Figure 2 (c and d) compare the images obtained with two different assumptions about the symmetry of the rocks. This area of offshore Vietnam is fairly complex structure, and so the ORT assumptions are being “pushed” (that is, I would not argue that these rocks are ORT). Dipping reflectors and dipping faults are clearly visible. Perhaps this explains why the deeper reflectors on the gather (2b) appear to have some remnant azimuthal time wobble present. Note especially the time wobble on the near offsets of the deep reflectors. Possibly, further subsequent processing did remove those azimuthal travel time variations.
Risking arguments, I assert that for monoclinic and triclinic symmetries, we would do well to process P-P reflection data 0-360, and not 0-180. How can we know what is going on in the field data unless we look at it? My whole career has been one long series of arguments, starting in 1980 at Amoco, when I was asked to process two SH-SH reflection lines that tied at Devil’s Elbow, Pa. These two SH-SH reflection lines happened to lie in the principal planes of the anisotropy and exhibited a time-variant (dynamic) mis-tie at the tie point. This was the first published evidence of shear-wave splitting in oil company reflection seismic data. This field dataset sparked Rusty Alford’s ( of Amoco) interest in split shear waves, so he went to Dilley, Texas, and acquired 2-D four-component shear wave reflection profiles (SH and SV sources recorded by the inline and crossline horizontal geophones). The shear wave splitting contained in Alford’s data were published at the 1986 Society of Exploration Geophysicists’ Annual Meeting “Anisotropy” session; Alford was subsequently presented with the Kaufmann Gold Medal for his important contribution to the industry.
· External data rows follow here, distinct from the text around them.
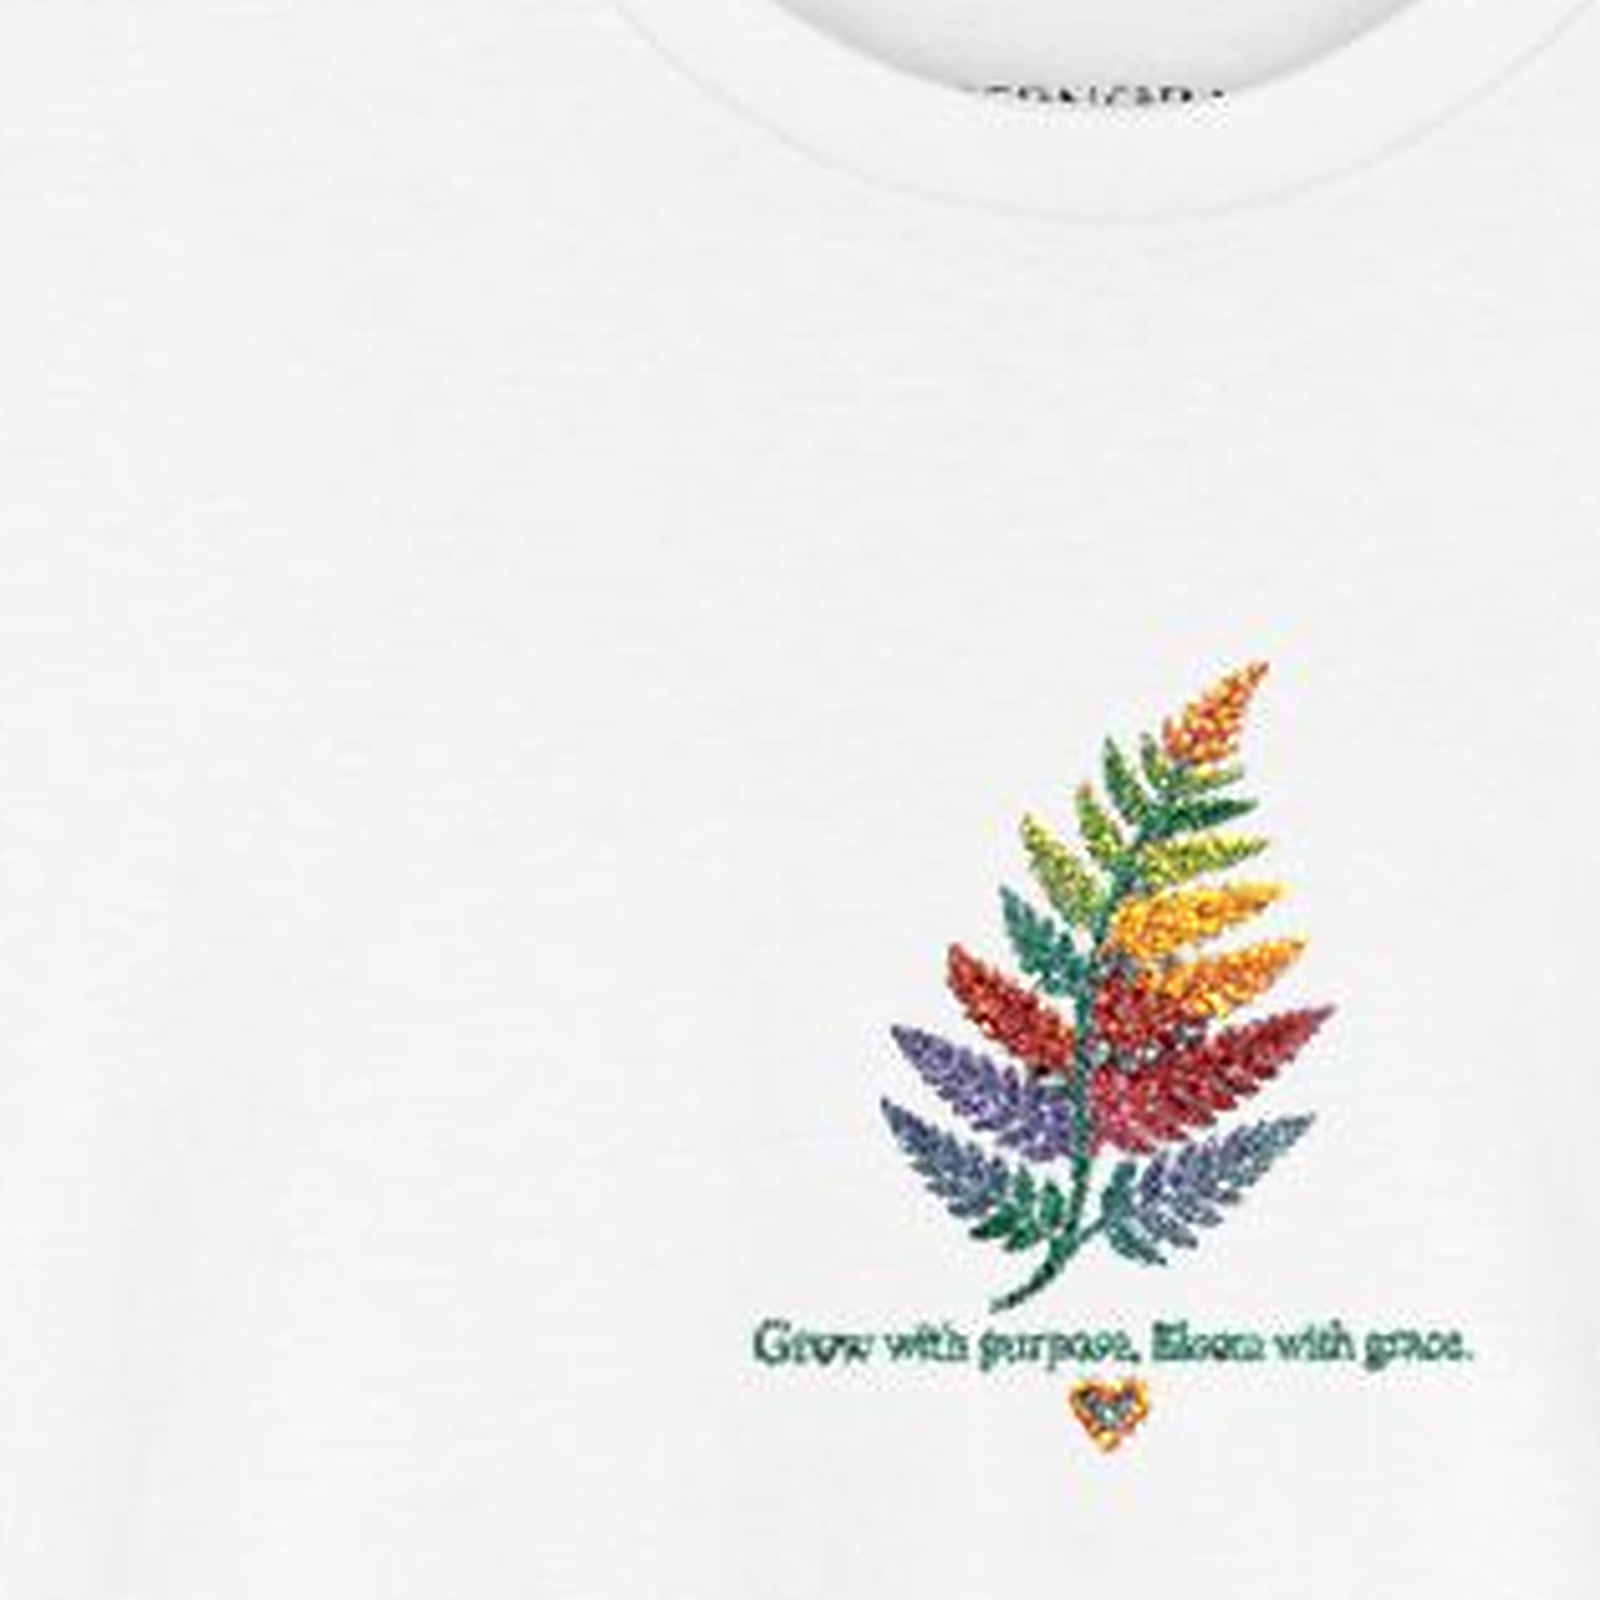
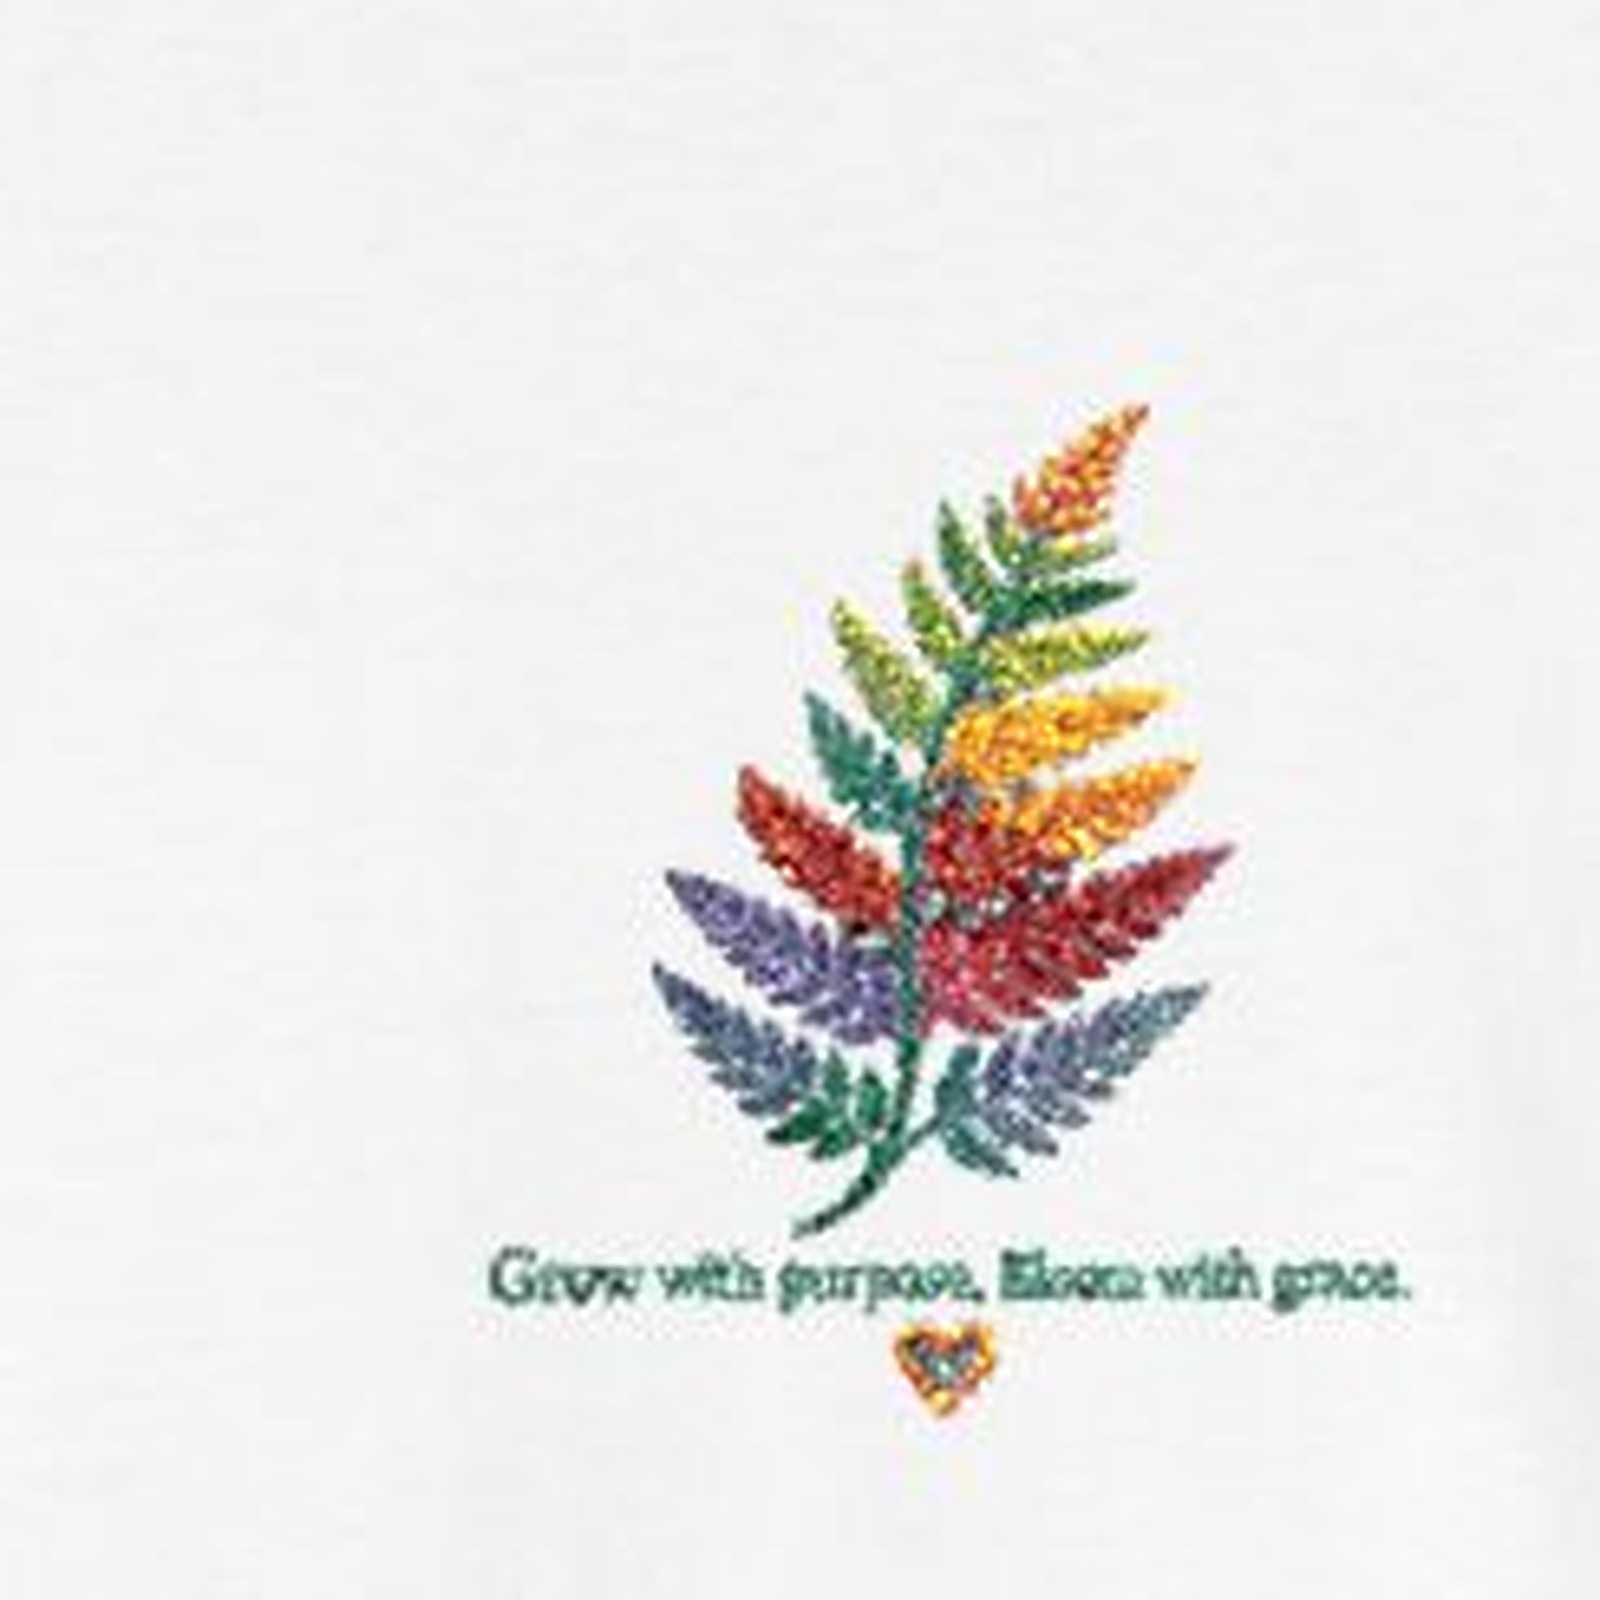
Correct the tee gallery: larger context crop, no tiny ghost tiles.
The close-up was readable but the second large tile and the ghost/model shots still hid the fern. Context fill is now 64%, and customer galleries drop full-garment ghost/model stills so the page stays on the design.

Changed region(s): [[0.2812, 0.25, 0.9375, 0.9062], [0.5, 0.0, 0.8125, 0.0938], [0.8125, 0.0, 0.875, 0.0312]]

diff --git a/src/lib/listing-health.test.ts b/src/lib/listing-health.test.ts
@@ -7,6 +7,7 @@ import {
   customerListingGallery,
   fillListingTags,
   isTemplateStillPath,
+  isTinyDesignStill,
   listingGallery,
   listingHealth,
   tagsForListing,
@@ -76,6 +77,11 @@ test("gallery lists the listing photo, print file, and extra stills", () => {
   assert.equal(customer[2], "/catalog/gallery-live_tee_bloom-onproduct.jpg");
   assert.ok(!customer.some((file) => file.includes("/print-")));
   assert.ok(!customer.some((file) => isTemplateStillPath(file)));
+  assert.ok(!customer.some((file) => isTinyDesignStill(file)));
+  assert.ok(!customer.includes("/catalog/gallery-live_tee_bloom-ghost.jpg"));
+  assert.ok(!customer.includes("/catalog/gallery-live_tee_bloom-model.jpg"));
+  assert.equal(isTinyDesignStill("/catalog/gallery-live_tee_bloom-ghost.jpg"), true);
+  assert.equal(isTinyDesignStill("/catalog/gallery-live_sneaker_star-camo-model.jpg"), false);
   assert.equal(isTemplateStillPath("/catalog/gallery-live_tee_bloom-detail.png"), true);
   assert.equal(isTemplateStillPath("/catalog/gallery-live_tee_bloom-close.png"), true);
   assert.equal(isTemplateStillPath("/catalog/gallery-live_tee_bloom-onproduct-close.jpg"), false);
@@ -124,7 +130,9 @@ test("on-product stills are generated from catalog pairs with a minimum design f
   const closeups = readFileSync(new URL("../../scripts/make-design-closeups.py", import.meta.url), "utf8");
   assert.match(closeups, /CATALOG_ART_PAIRS/);
   assert.match(closeups, /MIN_FILL/);
+  assert.match(closeups, /apparel_context": 0.58/);
   assert.match(closeups, /apparel_close": 0.72/);
+  assert.match(closeups, /CONTEXT_FILL = \{"apparel": 0.64/);
   assert.match(closeups, /CLOSE_FILL = \{"apparel": 0.80/);
   assert.doesNotMatch(closeups, /gallery-.+-detail\.png/);
 });

diff --git a/src/lib/listing-health.ts b/src/lib/listing-health.ts
@@ -127,6 +127,15 @@ export function isDesignZoomStill(file?: string | null) {
   return Boolean(file && /gallery-.+-onproduct(-close)?\.(png|jpe?g)$/i.test(file));
 }
 
+/** Full-garment ghost/model shots hide a small chest logo. Keep for Printify health only. */
+export function isTinyDesignStill(file?: string | null) {
+  return Boolean(
+    file &&
+      (/gallery-.+-ghost\.(png|jpe?g)$/i.test(file) ||
+        /gallery-live_(tee|hoodie)_[^/]+-model\.(png|jpe?g)$/i.test(file)),
+  );
+}
+
 export function listingGallery(id?: string | null, mockup?: string | null, print?: string | null) {
   const pair = id ? GALLERY_PAIRS[id] : undefined;
   const files = [
@@ -138,9 +147,9 @@ export function listingGallery(id?: string | null, mockup?: string | null, print
   return files;
 }
 
-/** Website and Etsy: hero + design on the product. Never print templates or cream art stills. */
+/** Website and Etsy: hero + design on the product. Never print templates or tiny full-garment stills. */
 export function customerListingGallery(id?: string | null, mockup?: string | null, print?: string | null) {
-  return listingGallery(id, mockup, print).filter((file) => !isTemplateStillPath(file));
+  return listingGallery(id, mockup, print).filter((file) => !isTemplateStillPath(file) && !isTinyDesignStill(file));
 }
 
 export function listingHealth(input: { tags?: string[]; gallery?: string[] }) {

diff --git a/src/app/shop/products/[id]/ui.tsx b/src/app/shop/products/[id]/ui.tsx
@@ -10,7 +10,7 @@ import { clothingColor, findClothingVariant, defaultClothingVariant } from "@/li
 import { shopLane } from "@/lib/shop";
 import { gelatoCountryName } from "@/lib/gelato-countries";
 import { POLICY_PATHS } from "@/lib/shop-policies";
-import { isTemplateStillPath } from "@/lib/listing-health";
+import { isTemplateStillPath, isTinyDesignStill } from "@/lib/listing-health";
 import { printSurface } from "@/lib/print-file";
 import type { LiveProduct } from "@/lib/live-catalog";
 import { useCart } from "../../cart-provider";
@@ -36,7 +36,7 @@ export function ProductDetail({ product }: { product: LiveProduct }) {
   const clothingSizes = [...new Map((product.variants || []).map((row) => [row.sizeUid, row])).values()];
   const preferred = defaultClothingVariant(product.variants);
   const gallery = [...new Set([product.imageUrl, ...(product.gallery || [])])].filter(
-    (file) => file && file !== product.printFileUrl && !isTemplateStillPath(file),
+    (file) => file && file !== product.printFileUrl && !isTemplateStillPath(file) && !isTinyDesignStill(file),
   );
   const [country, setCountry] = useState("NZ");
   const [color, setColor] = useState(preferred?.colorUid || clothingColors[0]?.colorUid || "black");

diff --git a/src/lib/shopify.ts b/src/lib/shopify.ts
@@ -3,7 +3,7 @@ import { existsSync } from "node:fs";
 import { readFile } from "node:fs/promises";
 import path from "node:path";
 import { defaultClothingVariant } from "@/lib/clothing";
-import { isDesignZoomStill, isTemplateStillPath } from "@/lib/listing-health";
+import { isDesignZoomStill, isTemplateStillPath, isTinyDesignStill } from "@/lib/listing-health";
 import { getCredentials, normalizeShopDomain, patchCredentials } from "@/lib/credentials";
 import { fernoraCatalog, FERNORA_NAME, gelatoShipFamilies, shopLane } from "@/lib/shop";
 import { FERNORA_SHOPIFY_SHOP, FERNORA_STOREFRONT_ORIGIN } from "@/lib/shopify-shop";
@@ -391,7 +391,10 @@ async function catalogProductImageSource(assetPath: string, request?: Request) {
 
 function customerGalleryPaths(product: ReturnType<typeof fernoraCatalog>[number]) {
   const skip = new Set(
-    [product.printFileUrl, ...(product.gallery || []).filter((file) => isTemplateStillPath(file))].filter(
+    [
+      product.printFileUrl,
+      ...(product.gallery || []).filter((file) => isTemplateStillPath(file) || isTinyDesignStill(file)),
+    ].filter(
       Boolean,
     ) as string[],
   );

diff --git a/src/lib/shop.test.ts b/src/lib/shop.test.ts
@@ -167,6 +167,7 @@ test("customer-facing shop copy does not name Gelato as the supplier", () => {
   assert.match(shopifySource, /grow-with-purpose-embroidered-tee/);
   assert.match(shopifySource, /isDesignZoomStill/);
   assert.match(shopifySource, /isTemplateStillPath/);
+  assert.match(shopifySource, /isTinyDesignStill/);
   assert.match(shopifySource, /refreshNames/);
   assert.match(shopifySource, /productReorderMedia/);
   assert.doesNotMatch(shopifySource, /escapeHtml\(GELATO_SHIP_BLURB\)/);
@@ -190,6 +191,7 @@ test("customer-facing shop copy does not name Gelato as the supplier", () => {
   assert.match(productPage, /clothingColors\.length > 1/);
   assert.match(productPage, /colorImage/);
   assert.match(productPage, /isTemplateStillPath/);
+  assert.match(productPage, /isTinyDesignStill/);
 });
 
 test("Catalog dropdown order is All, Quotes, Botanical, Scenic, Home décor, Original fern", () => {

diff --git a/scripts/make-design-closeups.py b/scripts/make-design-closeups.py
@@ -23,9 +23,9 @@ OUT = ROOT / "public" / "catalog"
 PRINT_FILE_TS = ROOT / "src" / "lib" / "print-file.ts"
 
 # Design bbox / crop-side. Apparel context keeps collar or zipper in frame.
-CONTEXT_FILL = {"apparel": 0.50, "default": 0.62}
+CONTEXT_FILL = {"apparel": 0.64, "default": 0.62}
 CLOSE_FILL = {"apparel": 0.80, "default": 0.88}
-MIN_FILL = {"apparel_context": 0.45, "apparel_close": 0.72, "default_close": 0.50}
+MIN_FILL = {"apparel_context": 0.58, "apparel_close": 0.72, "default_close": 0.50}
 OUTPUT_SIZE = 1600
 
 
@@ -135,11 +135,12 @@ def write_stills(key: str, source_name: str) -> str:
     apparel = is_apparel(key, source_name)
     box = design_bbox(im, apparel=apparel)
     kind = "apparel" if apparel else "default"
-    context_bias = (-0.18 if apparel else 0.0, -0.16 if apparel else 0.0)
+    context_bias = (0.0, 0.0)
     if apparel:
         img_cx = im.size[0] / 2
         design_cx = (box[0] + box[2]) / 2
-        context_bias = (-0.20 if design_cx > img_cx else 0.08, -0.16)
+        # Keep a sliver of collar / zipper without dropping the fern down the frame.
+        context_bias = (-0.10 if design_cx > img_cx else 0.04, -0.07)
     place_square(im, box, CONTEXT_FILL[kind], context_bias).save(wear, "JPEG", quality=93)
     place_square(im, box, CLOSE_FILL[kind]).save(close, "JPEG", quality=93)
     return f"wrote {key} from {source_name} fill ctx={CONTEXT_FILL[kind]} close={CLOSE_FILL[kind]}"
Rocks that are folded or curved can exhibit various regions of aligned fractures, curved layers being held in extension or in compression. A neutral plane can separate layers held in extension from layers held in compression. We often observe the azimuth of VINTfast to change by 90 degrees when comparing one layer held in extension to a (lower) layer held in compression, for example, as in a mild anticline. For a mild syncline, the upper layer is held in compression, but the lower layer is held in extension. In 1994, Bruno and Winterstein published an important study into the relationship of stress variations within folds (using shear-wave data and modeling).
The internal structure of the rock, its fabric, can be studied by examining the anisotropy exhibited by the layer. Geophysicists routinely measure the interval velocity azimuthal anisotropy to compare to support data showing in situ stress (e.g. borehole breakout) and macrofractures; and the azimuthal amplitude anisotropy is compared to support data for macrofractures and in situ stress. To understand the AVO gradient change with azimuth (the industry standard), the azimuthal variation of the far offset amplitudes is quantified and mapped; as well as the azimuthal variation of the near offset amplitudes (see Lynn, SEG Expanded Abstracts, 2014, 2015, 2016). HTI amplitude modeling, through the CREWES website TI Explorer programs, is also employed to document “what we expect.” Azimuth-dependent prestack elastic inversions are also important for obtaining the azimuthal variation in P-impedance, S-impedance and density (third term). All these measurements are tied to the local calibration data to assure management that “our interpretation is consistent with all the observations.”